Well, there's "intended" or "intendo" for a husband-to-be; that inflection is as much modal as temporal. That is, it refers as much to the fact that the marriage is intended instead of actual, as to the fact that it is future instead of past. Also consider, say, the verb "shoot". (In the following, forgive my use of the adjective "participial"; I've put it in quotes to indicate that it should eventually be replaced with whatever adjective I should have used instead.) One could have a present, active "participial" noun meaning "the one who is shooting right now". One could have a past, active "participial" noun meaning "the one who has shot". One could have a present, passive "participial" noun meaning "the one who is being shot right now". One could have a past, passive "participial" noun meaning "the one who was shot".
>(There is no reason why a conlang should not experiment with such forms).
Makes sense.
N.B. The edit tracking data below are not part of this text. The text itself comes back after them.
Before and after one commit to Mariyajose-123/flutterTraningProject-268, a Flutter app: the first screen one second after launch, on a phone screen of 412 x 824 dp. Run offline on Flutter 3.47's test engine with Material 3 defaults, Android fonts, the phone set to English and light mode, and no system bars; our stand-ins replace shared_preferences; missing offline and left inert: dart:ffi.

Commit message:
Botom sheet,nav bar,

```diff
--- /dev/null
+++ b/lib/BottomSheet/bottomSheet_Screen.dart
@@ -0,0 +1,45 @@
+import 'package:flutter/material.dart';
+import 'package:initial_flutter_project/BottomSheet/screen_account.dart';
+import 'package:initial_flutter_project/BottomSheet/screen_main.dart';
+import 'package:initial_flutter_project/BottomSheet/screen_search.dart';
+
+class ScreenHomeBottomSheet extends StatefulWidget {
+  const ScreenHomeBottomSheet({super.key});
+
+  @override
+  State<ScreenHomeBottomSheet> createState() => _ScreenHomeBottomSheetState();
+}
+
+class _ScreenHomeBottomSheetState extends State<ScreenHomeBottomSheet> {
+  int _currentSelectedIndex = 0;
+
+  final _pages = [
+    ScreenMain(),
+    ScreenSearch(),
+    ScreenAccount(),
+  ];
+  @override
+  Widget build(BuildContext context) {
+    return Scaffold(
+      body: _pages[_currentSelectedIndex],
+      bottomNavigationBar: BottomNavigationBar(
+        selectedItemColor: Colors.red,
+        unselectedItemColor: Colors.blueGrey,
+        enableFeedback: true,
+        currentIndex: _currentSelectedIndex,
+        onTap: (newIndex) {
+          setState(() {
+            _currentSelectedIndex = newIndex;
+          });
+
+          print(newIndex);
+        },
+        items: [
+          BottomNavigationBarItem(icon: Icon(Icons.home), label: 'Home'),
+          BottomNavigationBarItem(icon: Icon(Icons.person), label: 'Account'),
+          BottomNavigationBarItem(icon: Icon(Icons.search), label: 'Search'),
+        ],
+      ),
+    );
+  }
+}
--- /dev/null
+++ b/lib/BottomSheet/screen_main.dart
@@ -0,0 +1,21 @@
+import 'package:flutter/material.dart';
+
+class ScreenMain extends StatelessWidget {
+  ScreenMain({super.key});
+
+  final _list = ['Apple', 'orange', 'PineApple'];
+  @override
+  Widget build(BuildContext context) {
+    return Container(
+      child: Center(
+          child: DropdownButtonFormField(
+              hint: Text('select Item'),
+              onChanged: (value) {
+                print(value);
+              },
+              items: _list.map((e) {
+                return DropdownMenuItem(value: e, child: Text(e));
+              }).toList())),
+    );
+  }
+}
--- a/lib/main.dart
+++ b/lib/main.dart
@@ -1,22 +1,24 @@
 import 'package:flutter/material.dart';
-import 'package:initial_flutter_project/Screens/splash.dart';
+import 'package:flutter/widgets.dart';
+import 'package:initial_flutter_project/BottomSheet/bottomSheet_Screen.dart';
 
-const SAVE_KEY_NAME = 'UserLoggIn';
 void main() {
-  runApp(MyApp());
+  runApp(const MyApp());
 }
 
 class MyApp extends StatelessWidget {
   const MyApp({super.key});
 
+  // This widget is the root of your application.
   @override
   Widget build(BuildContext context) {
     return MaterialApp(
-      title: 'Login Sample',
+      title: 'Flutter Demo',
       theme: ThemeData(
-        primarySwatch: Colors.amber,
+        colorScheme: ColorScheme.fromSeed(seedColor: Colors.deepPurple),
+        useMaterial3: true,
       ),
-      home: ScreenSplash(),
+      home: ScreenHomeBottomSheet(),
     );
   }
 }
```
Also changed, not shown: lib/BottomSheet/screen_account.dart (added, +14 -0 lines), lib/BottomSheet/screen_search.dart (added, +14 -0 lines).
Does anyone else know of a natlang which has modal inflections for verbal nouns or verbal adjectives?
>>Would any of them qualify as infinitives or gerunds? > >Not the things I understand as 'participial nouns'
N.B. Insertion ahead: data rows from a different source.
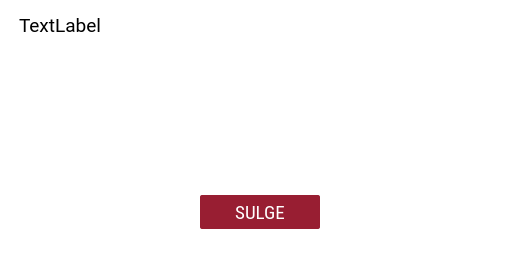
Before: the Qt Designer form client/dialogs/WarningDialog.ui in open-eid/DigiDoc4-Client, drawn with Qt 5.
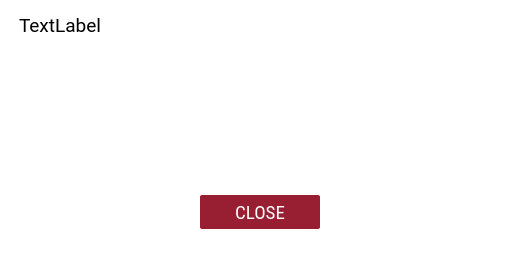
After: the same form once the commit is applied. Custom widgets are drawn as their Qt base class.

The edit to the form file:
```diff
--- a/client/dialogs/WarningDialog.ui
+++ b/client/dialogs/WarningDialog.ui
@@ -225,7 +225,7 @@
 }</string>
         </property>
         <property name="text">
-         <string>SULGE</string>
+         <string>CLOSE</string>
         </property>
        </widget>
       </item>
```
That's what I thought too. My follow-up question would be "why not"? They are verbal nouns (not deverbal nouns). They have some of the features of verbs; some of them can even take participants, though in genitive-or-whatever-case instead of nominative or absolutive or ergative or accusative. For each one there is at least one "participant" with which the finite forms of the verb from which they are derived might have to agree, with which the verbal noun in question can not be made to agree; so these are non-finite verbal nouns. But I have the feeling that's not enough to qualify them as infinitives or gerunds. So what else is necessary? I'm having trouble putting it into words.
>- but, as I say, I am not clear what you are getting with 'nominalized >verbs', so I cannot say whether I think they qualify or not.
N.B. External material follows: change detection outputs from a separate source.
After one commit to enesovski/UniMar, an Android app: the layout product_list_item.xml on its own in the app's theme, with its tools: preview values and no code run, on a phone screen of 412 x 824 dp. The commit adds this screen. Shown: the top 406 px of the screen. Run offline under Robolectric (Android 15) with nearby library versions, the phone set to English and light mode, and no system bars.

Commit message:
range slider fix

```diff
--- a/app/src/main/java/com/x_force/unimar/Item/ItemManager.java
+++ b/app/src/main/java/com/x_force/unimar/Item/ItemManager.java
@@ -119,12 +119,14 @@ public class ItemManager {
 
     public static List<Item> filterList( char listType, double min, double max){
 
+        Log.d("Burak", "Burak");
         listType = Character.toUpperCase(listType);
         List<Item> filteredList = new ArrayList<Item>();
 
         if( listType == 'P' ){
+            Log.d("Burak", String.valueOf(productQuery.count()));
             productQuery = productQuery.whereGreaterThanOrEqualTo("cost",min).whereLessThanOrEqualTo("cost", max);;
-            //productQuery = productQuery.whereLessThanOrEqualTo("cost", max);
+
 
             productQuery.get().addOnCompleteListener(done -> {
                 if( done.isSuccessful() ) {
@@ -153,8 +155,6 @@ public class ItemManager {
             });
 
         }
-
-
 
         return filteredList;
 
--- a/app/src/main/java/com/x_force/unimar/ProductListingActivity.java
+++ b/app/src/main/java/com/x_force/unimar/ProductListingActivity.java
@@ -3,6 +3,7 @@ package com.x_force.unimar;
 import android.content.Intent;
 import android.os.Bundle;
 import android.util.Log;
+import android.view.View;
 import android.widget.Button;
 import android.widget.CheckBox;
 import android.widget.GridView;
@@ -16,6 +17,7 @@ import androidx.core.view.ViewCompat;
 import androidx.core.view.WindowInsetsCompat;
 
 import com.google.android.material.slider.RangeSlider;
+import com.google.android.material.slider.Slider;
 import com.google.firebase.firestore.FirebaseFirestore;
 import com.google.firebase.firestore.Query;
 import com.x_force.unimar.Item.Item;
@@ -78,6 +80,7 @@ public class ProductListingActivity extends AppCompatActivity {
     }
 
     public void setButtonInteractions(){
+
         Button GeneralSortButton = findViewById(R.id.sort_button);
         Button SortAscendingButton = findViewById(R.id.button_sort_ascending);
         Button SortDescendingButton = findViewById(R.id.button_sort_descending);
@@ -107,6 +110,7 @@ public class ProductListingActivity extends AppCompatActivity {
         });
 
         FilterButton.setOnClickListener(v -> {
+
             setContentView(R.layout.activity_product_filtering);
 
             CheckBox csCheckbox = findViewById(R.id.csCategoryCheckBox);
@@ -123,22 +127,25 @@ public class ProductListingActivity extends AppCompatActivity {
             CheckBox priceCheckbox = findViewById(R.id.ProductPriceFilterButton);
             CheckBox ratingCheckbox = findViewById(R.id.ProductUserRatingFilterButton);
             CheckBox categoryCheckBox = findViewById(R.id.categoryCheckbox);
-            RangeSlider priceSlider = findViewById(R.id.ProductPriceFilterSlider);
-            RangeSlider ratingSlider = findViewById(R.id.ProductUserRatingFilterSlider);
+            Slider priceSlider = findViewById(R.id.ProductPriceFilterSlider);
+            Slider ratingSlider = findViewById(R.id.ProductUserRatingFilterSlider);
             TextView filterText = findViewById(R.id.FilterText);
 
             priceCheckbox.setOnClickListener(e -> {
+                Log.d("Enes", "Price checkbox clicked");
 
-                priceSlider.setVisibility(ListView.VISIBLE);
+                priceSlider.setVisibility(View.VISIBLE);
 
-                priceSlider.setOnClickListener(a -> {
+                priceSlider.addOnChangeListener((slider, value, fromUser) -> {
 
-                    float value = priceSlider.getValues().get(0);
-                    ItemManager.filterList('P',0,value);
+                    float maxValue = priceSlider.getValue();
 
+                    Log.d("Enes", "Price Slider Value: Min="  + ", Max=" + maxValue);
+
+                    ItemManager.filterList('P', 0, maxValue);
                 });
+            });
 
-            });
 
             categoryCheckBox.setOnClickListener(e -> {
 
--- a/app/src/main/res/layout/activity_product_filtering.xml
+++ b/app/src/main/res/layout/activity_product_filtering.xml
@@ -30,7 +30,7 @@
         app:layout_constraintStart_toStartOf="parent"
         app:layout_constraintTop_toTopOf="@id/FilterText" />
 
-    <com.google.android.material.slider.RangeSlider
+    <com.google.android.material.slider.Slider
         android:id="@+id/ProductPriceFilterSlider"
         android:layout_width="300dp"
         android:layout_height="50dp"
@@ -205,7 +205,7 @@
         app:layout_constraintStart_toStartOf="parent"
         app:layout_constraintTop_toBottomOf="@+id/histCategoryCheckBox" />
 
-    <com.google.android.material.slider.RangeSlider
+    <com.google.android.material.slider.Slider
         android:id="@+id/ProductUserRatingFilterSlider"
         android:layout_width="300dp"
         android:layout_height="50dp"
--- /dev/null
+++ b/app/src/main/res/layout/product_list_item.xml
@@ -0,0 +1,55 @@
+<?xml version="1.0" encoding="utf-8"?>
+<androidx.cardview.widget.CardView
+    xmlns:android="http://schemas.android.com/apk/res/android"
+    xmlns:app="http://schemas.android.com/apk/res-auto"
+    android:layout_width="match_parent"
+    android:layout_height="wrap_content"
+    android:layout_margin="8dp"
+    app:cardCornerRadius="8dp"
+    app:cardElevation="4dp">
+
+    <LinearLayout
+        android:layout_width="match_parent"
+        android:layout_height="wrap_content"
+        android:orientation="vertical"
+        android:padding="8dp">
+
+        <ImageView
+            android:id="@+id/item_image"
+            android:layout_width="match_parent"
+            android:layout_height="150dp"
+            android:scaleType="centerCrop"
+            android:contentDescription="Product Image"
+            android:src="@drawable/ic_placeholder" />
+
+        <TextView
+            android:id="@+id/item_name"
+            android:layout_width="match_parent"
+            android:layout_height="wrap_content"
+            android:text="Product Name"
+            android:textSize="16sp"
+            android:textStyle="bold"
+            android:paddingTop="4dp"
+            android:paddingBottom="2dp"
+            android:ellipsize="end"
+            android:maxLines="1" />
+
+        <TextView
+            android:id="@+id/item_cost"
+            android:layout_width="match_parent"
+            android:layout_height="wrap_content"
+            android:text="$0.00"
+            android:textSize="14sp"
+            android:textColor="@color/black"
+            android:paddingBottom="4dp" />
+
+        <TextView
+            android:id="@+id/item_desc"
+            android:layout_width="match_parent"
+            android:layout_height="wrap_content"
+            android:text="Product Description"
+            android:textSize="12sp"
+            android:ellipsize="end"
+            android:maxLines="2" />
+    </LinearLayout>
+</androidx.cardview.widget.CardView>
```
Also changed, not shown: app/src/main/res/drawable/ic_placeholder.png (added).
Well, I wasn't really asking for an umbrella term for all nominalized verbs (though it might be nice to have one); in fact I wasn't looking for a term that would cover any deverbal nouns, only some of the verbal ones. I wanted a term to cover all verbal nouns which denote participants in the action referred to by the verb from which the verbal noun is derived.
>>I would expect we would prefer to keep most of them as "participial >>nouns", and let only the event-nominalizations be infinitives or >>gerunds. Is my expectation correct? > >Only verbal nouns (and *not* deverbal nouns) would be reckoned >infinitives and/or gerunds IMO.
That makes sense. I'm saying, I guess, that infinitives and gerunds are always verbal nouns which are "event-nominalizations"; they refer to the event or situation or state or relationship which was referred to by the verb from which the verbal noun was derived. I wanted a term to denote all verbal nouns which denote a participant in the (action, event, relationship, situation, or state) referred to by the verb from which the verbal noun is derived. It is my expectation that whatever that term is, it wouldn't cover infinitives nor gerunds, even though they are also non-finite verbal nouns.
>-- >Ray >==================================
Thank you, Ray. And thanks, as well, to anyone else who contributes. ----- eldin


R A Brown <ray@...>